"Courts are remnants of the former corrupt authorities. People have no trust in the judiciary and therefore it lacks legitimacy," Pashinyan told a televised cabinet meeting.
"The time has come for a surgical intervention" with all judges subjected to a thorough vetting during a "transitional" period, he said, Presstv Reported.
He said judges who "believe they cannot be just" and those whose rulings were found unfair by the European Court of Human Rights should resign.
"If necessary, we will adopt constitutional amendments. All this will be done in conformity with international law," he said, asking for support from Western partners.
Pashinyan's appeal for mass demonstrations followed a court ruling to release from pre-trial detention former president Robert Kocharyan charged with staging a "coup" a decade ago.
The symbolic protest came as Pashinyan tries to consolidate power in the ex-Soviet country a year after leading a popular revolt against former president Serzh Sarkisian and corrupt elites.
'Second stage of the revolution'
Pashinyan said he "counts on the assistance of Armenia's international partners" in implementing the judiciary reform which he dubbed the "second and most important stage of the revolution."
Braving torrential rain, dozens of Pashinyan supporters set up pickets outside the Constitutional Court, as well as Yerevan's City Court building early Monday, an AFP correspondent reported.
Later in the afternoon, Pashinyan called for an end to the blockade, writing on his Facebook page, that "the demonstration has achieved its goal."
Kocharyan is accused of tipping a 2008 presidential ballot in favor of his hand-picked ally Sarkisian. He faces up to 15 years in prison if found guilty of "overthrowing the constitutional order."
He was arrested in July last year, then briefly released but re-arrested again in December and has since then remained in pre-trial detention.
On Saturday, a Yerevan court released him from custody, pending a final decision in the case.
Pashinyan denounced the ruling -- which has sparked widespread outrage in the impoverished Caucasus country -- as politically motivated.
Kocharyan led Armenia for a decade up to 2008 when Sarkisian was elected and remained in charge until the 2018 revolt against an attempt to extend his power forced him to resign.
He has rejected the charges brought against him as "political vendetta."

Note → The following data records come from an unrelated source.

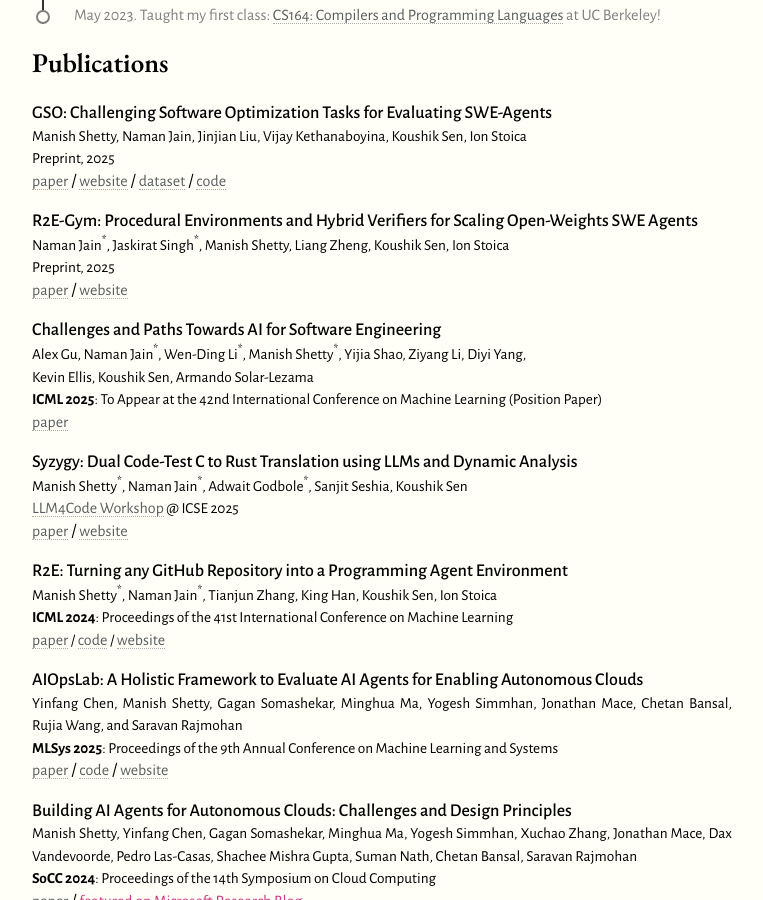
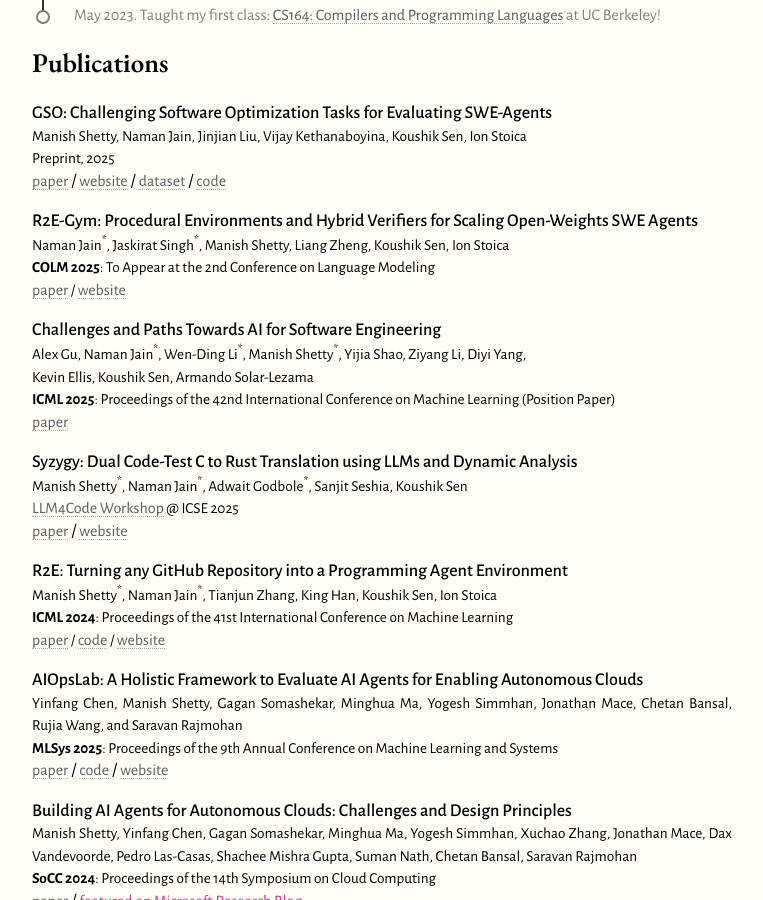
Before and after one commit to manishshettym/manishshettym.github.io, a Jekyll site: the page built from index.md, in a window 1280 px wide and 900 px high, scrolled down 609 px. Shown: the whole window, without its empty margins (258-1021 px from the left). Built offline with Jekyll 4.4.1, drawn with Linux system fonts in a browser that asks for light colours.

Commit message:
Update pubs.md

```diff
--- a/_includes/pubs.md
+++ b/_includes/pubs.md
@@ -11,7 +11,7 @@
 <span class="pubtitle">R2E-Gym: Procedural Environments and Hybrid Verifiers for Scaling Open-Weights SWE Agents</span><br>
 <span style="font-size:85%">
 Naman Jain<sup>*</sup>, Jaskirat Singh<sup>*</sup>, Manish Shetty, Liang Zheng, Koushik Sen, Ion Stoica<br>
-Preprint, 2025 </span> <br>
+**COLM 2025**: To Appear at the 2nd Conference on Language Modeling<br>
 <a href="https://arxiv.org/abs/2504.07164">paper</a> /
 <a href="https://r2e-gym.github.io/">website</a>
 
@@ -20,7 +20,7 @@
 <span style="font-size:85%">
 Alex Gu, Naman Jain<sup>*</sup>, Wen-Ding Li<sup>*</sup>, Manish Shetty<sup>*</sup>, Yijia Shao, Ziyang Li, Diyi Yang, <br>
 Kevin Ellis, Koushik Sen, Armando Solar-Lezama<br>
-**ICML 2025**: To Appear at the 42nd International Conference on Machine Learning (Position Paper)<br>
+**ICML 2025**: Proceedings of the 42nd International Conference on Machine Learning (Position Paper)<br>
 <a href="https://tinyurl.com/ai4code">paper</a>
 
 
```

After the 2008 election, tensions erupted into violent clashes between riot police and supporters of the defeated opposition candidate, who denounced the vote as fraudulent.
Eight protesters and two officers were killed.